**Data excerpts**
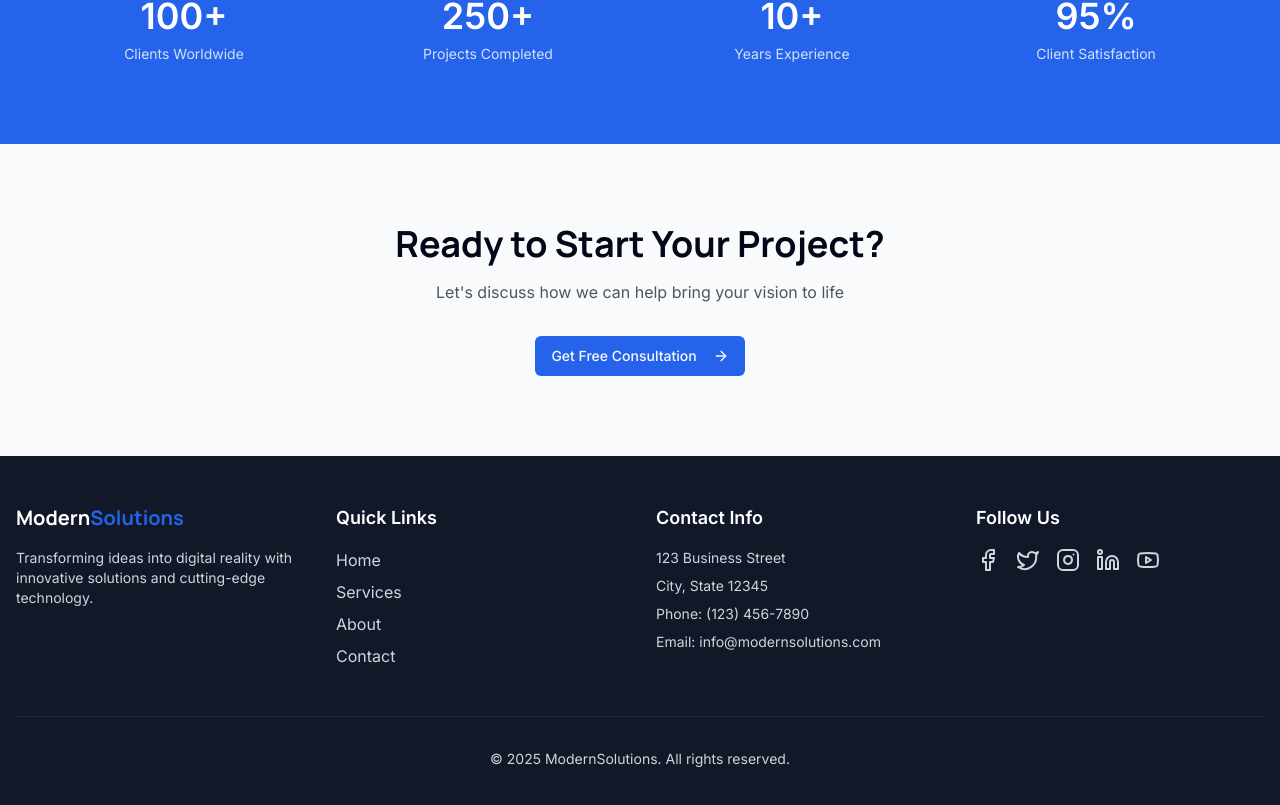
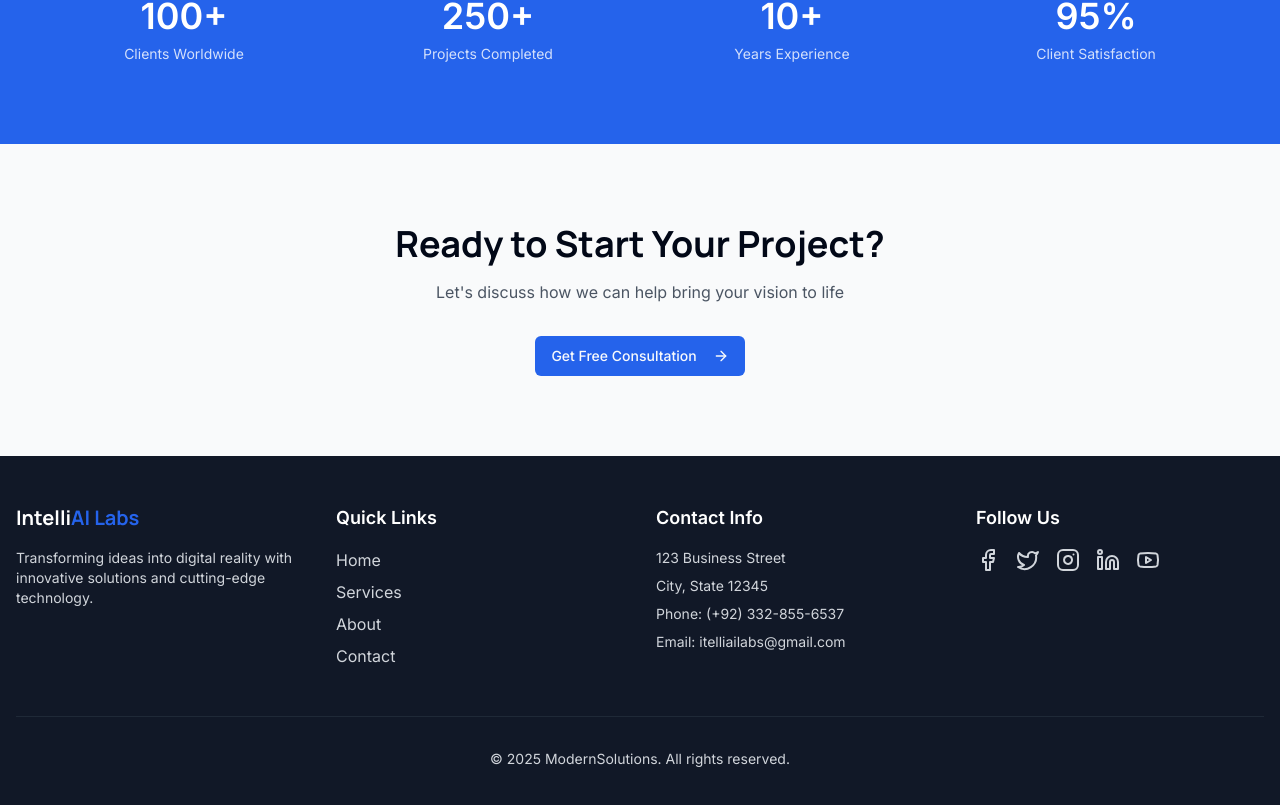
Before and after one commit to AbdulSamiKhanSaad/intelliailabs, a React (Vite) app: page / in a window 1280 px wide. Shown: the part 2644-3449 px from the top of the page. Built offline with nearby package versions, Linux system fonts and the light colour scheme.

Commit message:
UPDATED ADRESS AND SOCIAL LINKS

```diff
--- a/src/pages/Index.tsx
+++ b/src/pages/Index.tsx
@@ -224,7 +224,7 @@ const Index = () => {
           <div className="grid grid-cols-1 md:grid-cols-4 gap-8">
             <div className="space-y-4">
               <h3 className="text-xl font-display font-bold text-white">
-                Modern<span className="text-blue-600">Solutions</span>
+                Intelli<span className="text-blue-600">AI Labs</span>
               </h3>
               <p className="text-sm">
                 Transforming ideas into digital reality with innovative solutions
@@ -247,8 +247,8 @@ const Index = () => {
               <ul className="space-y-2 text-sm">
                 <li>123 Business Street</li>
                 <li>City, State 12345</li>
-                <li>Phone: (123) 456-7890</li>
-                <li>Email: info@modernsolutions.com</li>
+                <li>Phone: (+92) 332-855-6537</li>
+                <li>Email: itelliailabs@gmail.com</li>
               </ul>
             </div>
 
@@ -259,19 +259,19 @@ const Index = () => {
                    className="hover:text-blue-400 transition-colors">
                   <Facebook className="h-6 w-6" />
                 </a>
-                <a href="https://twitter.com" target="_blank" rel="noopener noreferrer"
+                <a href="https://x.com/intelliailabs" target="_blank" rel="noopener noreferrer"
                    className="hover:text-blue-400 transition-colors">
                   <Twitter className="h-6 w-6" />
                 </a>
-                <a href="https://instagram.com" target="_blank" rel="noopener noreferrer"
+                <a href="https://instagram.com/intelliailabs" target="_blank" rel="noopener noreferrer"
                    className="hover:text-blue-400 transition-colors">
                   <Instagram className="h-6 w-6" />
                 </a>
-                <a href="https://linkedin.com" target="_blank" rel="noopener noreferrer"
+                <a href="https://linkedin.com/intelliailabs" target="_blank" rel="noopener noreferrer"
                    className="hover:text-blue-400 transition-colors">
                   <Linkedin className="h-6 w-6" />
                 </a>
-                <a href="https://youtube.com" target="_blank" rel="noopener noreferrer"
+                <a href="https://youtube.com/intelliailabs" target="_blank" rel="noopener noreferrer"
                    className="hover:text-blue-400 transition-colors">
                   <Youtube className="h-6 w-6" />
                 </a>
```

**Instructions for the task**
Would you please return every line in the listing where "pages" shows up?

**Written solution**
--- a/src/pages/Index.tsx
+++ b/src/pages/Index.tsx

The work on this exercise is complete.